Not good at catchy sign-offs
Dear Not Good At Catchy Sign-Offs,
I can relate to this strongly as a person with ADHD who sometimes just…runs out…of attention budget for the day. After 9pm + Long and/or complicated story or pitch for a script = Jennifer NOT GREAT AT LISTENING and it super hurts my spouse’s feelings, especially since he is pretty great at listening to me. So I’m working on this too.
I think what would make this more satisfying and workable for both you and your spouse is adding some structure to when & how you have work discussions. She benefits from talking through stuff aloud. You benefit from working alone (though your knowledge and understanding of your shared field probably benefits a lot from her puzzling through the stuff you don’t know out loud). But sometimes you do well “trading things you’re working on or having focused discussions” so maybe build this into your lives in a structured way, like, Friday nights you each open a bottle of wine in your respective places and sit down to work in tandem, and you keep a chat window open and share quotes or snippets or articles as you go. You also need those rituals that aren’t about work, like, Monday night is the night we watch our favorite show in tandem and text about it and there is NO work talk.

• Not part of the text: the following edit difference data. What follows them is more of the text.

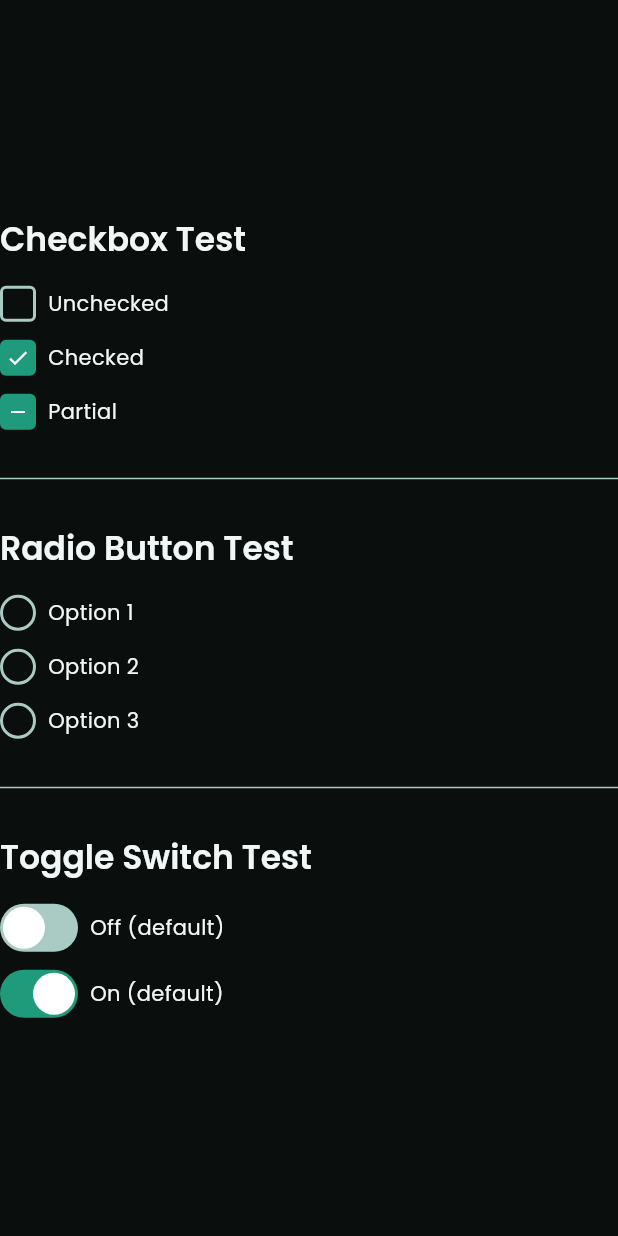
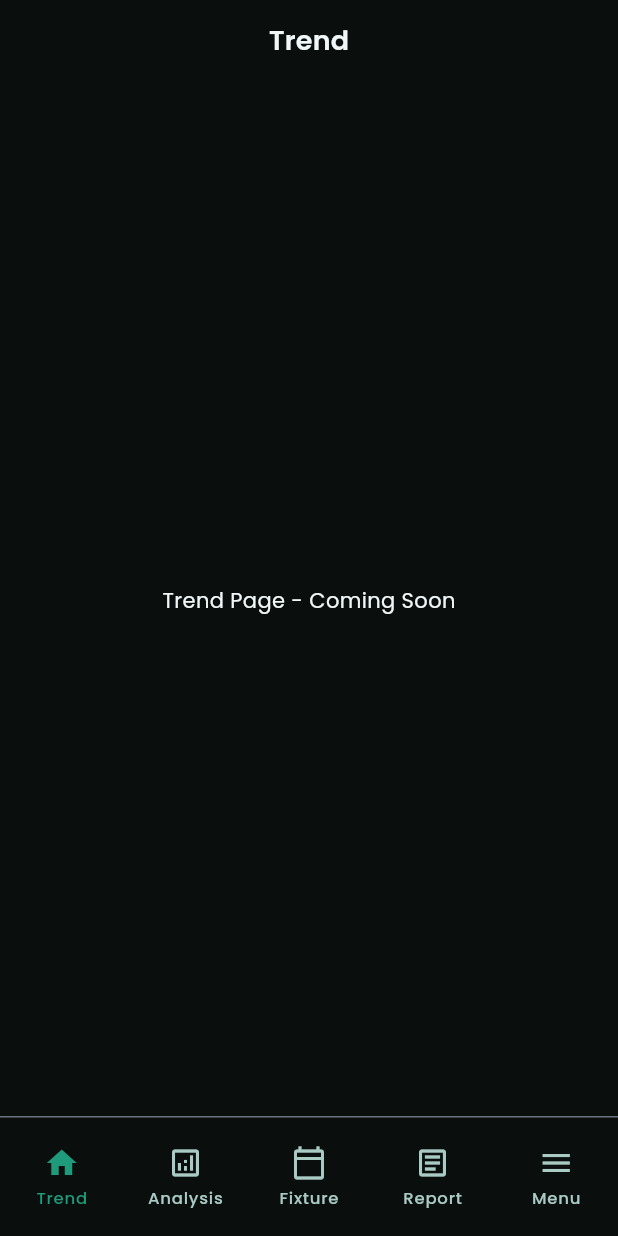
Before and after one commit to tri-kkk/TrendSoccer, a Flutter app: the screen it shows after launch, on a phone screen of 412 x 824 dp. Run offline on Flutter 3.47's test engine with Material 3 defaults, Android fonts, the phone set to English and light mode, and no system bars; our stand-ins replace flutter_riverpod, google_fonts.

Commit message:
feat : add main screen structure with 5 tab pages

```diff
--- /dev/null
+++ b/lib/features/trend/trend_page.dart
@@ -0,0 +1,25 @@
+import 'package:flutter/material.dart';
+
+import '../../core/theme/tokens/color_tokens.dart';
+
+class TrendPage extends StatelessWidget {
+  const TrendPage({super.key});
+
+  @override
+  Widget build(BuildContext context) {
+    return Scaffold(
+      backgroundColor: AppColors.surfaceBase,
+      appBar: AppBar(
+        title: const Text('Trend'),
+        backgroundColor: AppColors.surfaceBase,
+        foregroundColor: AppColors.textPrimary,
+      ),
+      body: const Center(
+        child: Text(
+          'Trend Page - Coming Soon',
+          style: TextStyle(color: AppColors.textPrimary),
+        ),
+      ),
+    );
+  }
+}
--- a/lib/main.dart
+++ b/lib/main.dart
@@ -2,20 +2,10 @@ import 'package:flutter/material.dart';
 import 'package:flutter_riverpod/flutter_riverpod.dart';
 
 import 'core/theme/app_theme.dart';
-import 'core/theme/tokens/color_tokens.dart';
-import 'core/theme/tokens/component_tokens.dart';
-import 'core/theme/tokens/spacing_tokens.dart';
-import 'core/theme/tokens/typography_tokens.dart';
-import 'shared/widgets/checkbox/custom_checkbox.dart';
-import 'shared/widgets/radio/custom_radio.dart';
-import 'shared/widgets/toggle/custom_toggle.dart';
+import 'main_screen.dart';
 
 void main() {
-  runApp(
-    const ProviderScope(
-      child: TrendSoccerApp(),
-    ),
-  );
+  runApp(const ProviderScope(child: TrendSoccerApp()));
 }
 
 class TrendSoccerApp extends StatelessWidget {
@@ -27,169 +17,7 @@ class TrendSoccerApp extends StatelessWidget {
       title: 'TrendSoccer',
       theme: appTheme(),
       debugShowCheckedModeBanner: false,
-      home: const _ComponentTestScreen(),
+      home: const MainScreen(),
     );
   }
 }
-
-class _ComponentTestScreen extends StatefulWidget {
-  const _ComponentTestScreen();
-
-  @override
-  State<_ComponentTestScreen> createState() => _ComponentTestScreenState();
-}
-
-class _ComponentTestScreenState extends State<_ComponentTestScreen> {
-  // Checkbox states
-  CheckboxState _cb1 = CheckboxState.unchecked;
-  CheckboxState _cb2 = CheckboxState.checked;
-  CheckboxState _cb3 = CheckboxState.partial;
-
-  // Radio state
-  int? _selectedOption;
-
-  // Toggle states
-  ToggleState _toggle1 = ToggleState.off;
-  ToggleState _toggle2 = ToggleState.on;
-
-  @override
-  Widget build(BuildContext context) {
-    return Scaffold(
-      backgroundColor: AppColors.surfaceBase,
-      body: Center(
-        child: Column(
-          mainAxisSize: MainAxisSize.min,
-          crossAxisAlignment: CrossAxisAlignment.start,
-          children: [
-            // ── Checkbox Section ──────────────────
-            Text(
-              'Checkbox Test',
-              style: AppTypography.titleLarge.copyWith(
-                color: AppColors.textPrimary,
-              ),
-            ),
-            const SizedBox(height: AppSpacing.xl),
-            _buildCheckboxRow('Unchecked', _cb1, (s) {
-              setState(() => _cb1 = s);
-              debugPrint('Checkbox 1 → $s');
-            }),
-            const SizedBox(height: AppSpacing.lg),
-            _buildCheckboxRow('Checked', _cb2, (s) {
-              setState(() => _cb2 = s);
-              debugPrint('Checkbox 2 → $s');
-            }),
-            const SizedBox(height: AppSpacing.lg),
-            _buildCheckboxRow('Partial', _cb3, (s) {
-              setState(() => _cb3 = s);
-              debugPrint('Checkbox 3 → $s');
-            }),
-
-            const SizedBox(height: AppSpacing.xxxl),
-            const Divider(color: AppColors.textSecondary),
-            const SizedBox(height: AppSpacing.xxxl),
-
-            // ── Radio Section ────────────────────
-            Text(
-              'Radio Button Test',
-              style: AppTypography.titleLarge.copyWith(
-                color: AppColors.textPrimary,
-              ),
-            ),
-            const SizedBox(height: AppSpacing.xl),
-            _buildRadioRow('Option 1', 0),
-            const SizedBox(height: AppSpacing.lg),
-            _buildRadioRow('Option 2', 1),
-            const SizedBox(height: AppSpacing.lg),
-            _buildRadioRow('Option 3', 2),
-
-            const SizedBox(height: AppSpacing.xxxl),
-            const Divider(color: AppColors.textSecondary),
-            const SizedBox(height: AppSpacing.xxxl),
-
-            // ── Toggle Section ─────────────────────
-            Text(
-              'Toggle Switch Test',
-              style: AppTypography.titleLarge.copyWith(
-                color: AppColors.textPrimary,
-              ),
-            ),
-            const SizedBox(height: AppSpacing.xl),
-            _buildToggleRow('Off (default)', _toggle1, (s) {
-              setState(() => _toggle1 = s);
-              debugPrint('Toggle 1 → $s');
-            }),
-            const SizedBox(height: AppSpacing.lg),
-            _buildToggleRow('On (default)', _toggle2, (s) {
-              setState(() => _toggle2 = s);
-              debugPrint('Toggle 2 → $s');
-            }),
-          ],
-        ),
-      ),
-    );
-  }
-
-  Widget _buildCheckboxRow(
-    String label,
-    CheckboxState state,
-    ValueChanged<CheckboxState> onChanged,
-  ) {
-    return Row(
-      mainAxisSize: MainAxisSize.min,
-      children: [
-        CustomCheckbox(state: state, onChanged: onChanged),
-        const SizedBox(width: AppSpacing.md),
-        Text(
-          label,
-          style: AppTypography.bodyMedium.copyWith(
-            color: AppColors.textPrimary,
-          ),
-        ),
-      ],
-    );
-  }
-
-  Widget _buildToggleRow(
-    String label,
-    ToggleState state,
-    ValueChanged<ToggleState> onChanged,
-  ) {
-    return Row(
-      mainAxisSize: MainAxisSize.min,
-      children: [
-        CustomToggle(state: state, onChanged: onChanged),
-        const SizedBox(width: AppSpacing.md),
-        Text(
-          label,
-          style: AppTypography.bodyMedium.copyWith(
-            color: AppColors.textPrimary,
-          ),
-        ),
-      ],
-    );
-  }
-
-  Widget _buildRadioRow(String label, int index) {
-    return Row(
-      mainAxisSize: MainAxisSize.min,
-      children: [
-        CustomRadio(
-          state: _selectedOption == index
-              ? RadioState.checked
-              : RadioState.unchecked,
-          onChanged: (_) {
-            setState(() => _selectedOption = index);
-            debugPrint('Radio ${index + 1} selected');
-          },
-        ),
-        const SizedBox(width: AppSpacing.md),
-        Text(
-          label,
-          style: AppTypography.bodyMedium.copyWith(
-            color: AppColors.textPrimary,
-          ),
-        ),
-      ],
-    );
-  }
-}
--- /dev/null
+++ b/lib/main_screen.dart
@@ -0,0 +1,44 @@
+import 'package:flutter/material.dart';
+
+import 'core/theme/tokens/component_tokens.dart';
+import 'features/analysis/analysis_page.dart';
+import 'features/fixture/fixture_page.dart';
+import 'features/menu/menu_page.dart';
+import 'features/report/report_page.dart';
+import 'features/trend/trend_page.dart';
+import 'shared/widgets/navigation/bottom_navigation.dart';
+
+class MainScreen extends StatefulWidget {
+  const MainScreen({super.key});
+
+  @override
+  State<MainScreen> createState() => _MainScreenState();
+}
+
+class _MainScreenState extends State<MainScreen> {
+  NavigationTab _currentTab = NavigationTab.trend;
+
+  static const _pages = [
+    TrendPage(),
+    AnalysisPage(),
+    FixturePage(),
+    ReportPage(),
+    MenuPage(),
+  ];
+
+  @override
+  Widget build(BuildContext context) {
+    return Scaffold(
+      body: IndexedStack(
+        index: _currentTab.index,
+        children: _pages,
+      ),
+      bottomNavigationBar: CustomBottomNavigation(
+        currentTab: _currentTab,
+        onTabChanged: (tab) {
+          setState(() => _currentTab = tab);
+        },
+      ),
+    );
+  }
+}
```
Also changed, not shown: lib/features/analysis/analysis_page.dart (added, +25 -0 lines), lib/features/fixture/fixture_page.dart (added, +25 -0 lines), lib/features/menu/menu_page.dart (added, +25 -0 lines), lib/features/report/report_page.dart (added, +25 -0 lines).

Because you’re long-distance right now, “working breakfast Saturdays” aren’t going to be as easy as if you saw each other all the time. But you need to find a structure, like, during this set time, you get to talk excitedly at me about your research and what you’re reading and thinking about, and I will put aside the fact that I’m not an expert and I will just listen as best I can and get excited with you! And then we’ll switch! But maybe not every day, maybe not at the very end of a long day of work when energy is very low and you’re feeling “researched out” or “discussed out” for the day, and you both get a limited “no work talk!” veto power. Important: Schedule this time when you both have energy for it. Don’t put it after you do all your “important” stuff, don’t do it when you’re hangry or distracted.

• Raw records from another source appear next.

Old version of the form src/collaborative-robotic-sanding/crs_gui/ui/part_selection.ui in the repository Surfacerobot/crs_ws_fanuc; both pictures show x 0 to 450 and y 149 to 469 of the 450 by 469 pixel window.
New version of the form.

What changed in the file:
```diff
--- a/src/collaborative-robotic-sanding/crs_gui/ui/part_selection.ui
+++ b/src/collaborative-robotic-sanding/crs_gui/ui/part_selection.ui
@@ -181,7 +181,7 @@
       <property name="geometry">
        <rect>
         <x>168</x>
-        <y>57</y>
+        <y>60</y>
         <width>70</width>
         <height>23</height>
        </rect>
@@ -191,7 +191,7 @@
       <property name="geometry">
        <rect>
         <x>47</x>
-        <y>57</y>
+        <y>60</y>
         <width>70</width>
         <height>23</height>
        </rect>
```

If your spouse were writing to me I would also encourage her to do some work to connect with other people in her specific area of focus and build a supportive and fun community to talk shop with that does not depend so much on her spouse for that. For example, I’m a member of a couple of Facebook groups around teaching in my subject area and it’s great to have a lot of informal discussions and connections to dip into when I feel like it and backburner when I don’t. Mr. Awkward is taking a class and has a teacher and classmates to pitch stories to. It makes our discussions better when there is another outlet.

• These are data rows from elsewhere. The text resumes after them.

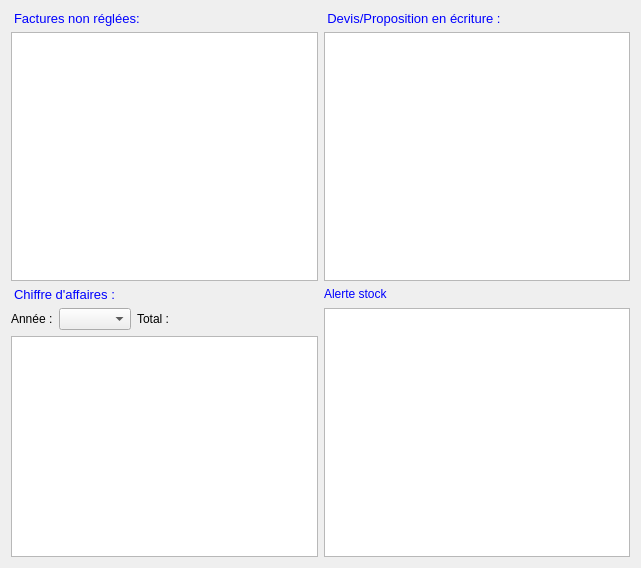
cfdev/mcercle, file src/board.ui: the form before one commit.
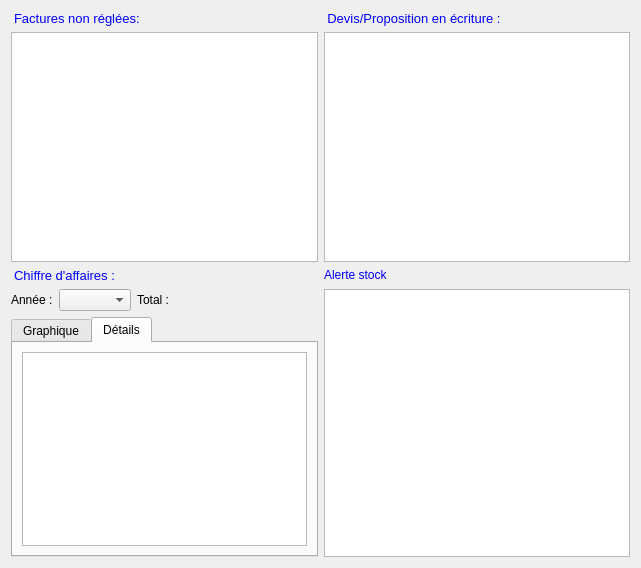
The form after the commit. The open tabs and pages were chosen to show the change. Icons and pictures are not drawn.

Commit message:
Graphique du CA sur le board
Beta

```diff
--- a/src/board.ui
+++ b/src/board.ui
@@ -98,10 +98,38 @@
           </layout>
          </item>
          <item>
-          <widget class="QTableWidget" name="tableWidget_revenue">
-           <property name="alternatingRowColors">
-            <bool>true</bool>
+          <widget class="QTabWidget" name="tabWidget">
+           <property name="currentIndex">
+            <number>0</number>
            </property>
+           <widget class="QWidget" name="tab">
+            <attribute name="title">
+             <string>Graphique</string>
+            </attribute>
+            <layout class="QVBoxLayout" name="verticalLayout_5">
+             <item>
+              <layout class="QVBoxLayout" name="verticalLayout_plot"/>
+             </item>
+            </layout>
+           </widget>
+           <widget class="QWidget" name="tab_2">
+            <attribute name="title">
+             <string>Détails</string>
+            </attribute>
+            <layout class="QVBoxLayout" name="verticalLayout_3">
+             <item>
+              <layout class="QVBoxLayout" name="verticalLayout_2">
+               <item>
+                <widget class="QTableWidget" name="tableWidget_revenue">
+                 <property name="alternatingRowColors">
+                  <bool>true</bool>
+                 </property>
+                </widget>
+               </item>
+              </layout>
+             </item>
+            </layout>
+           </widget>
           </widget>
          </item>
         </layout>
```
Left out of the diff: 52 changed lines with no effect on the pictures. The commit also changes 2 other files.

Since this letter is about you and what you can do to change the dynamic, let’s talk more about that. It’s telling that you say “I feel unintelligent when she talks about things I don’t know, and I bet it translates into a defensive tone, or dismissal” and I think this is worth working on within yourself. Why do you have to “feel intelligent” or like an expert all the damn time? Don’t be the people at those awful parties this Letter Writer described, where everyone can only talk about their Very Serious Research! If you find yourself getting bored or distracted because you’re not in Expert Mode, that is a good time to practice everything you know about active listening and staying engaged. Do it because it’s kind, not just because it’s sufficiently interesting.
You’ll be a better scholar and a better person if you can say “I don’t know very much about that, tell me more!” to lots of people who do lots of kinds of work, not just your spouse. While you need to be able to say “Babe that is fascinating but I am discussed OUT for the day, can we talk about makeouts for a while and revisit this during [structured work time]” sometimes, if you do say that the very next time you talk you need to remember what she was telling you and follow up specifically – “That article about x you were talking about yesterday, do you mind telling me about it now?” That will go a long way toward showing that you are paying attention and are curious about and invested in her work.
I wish you both luck navigating this.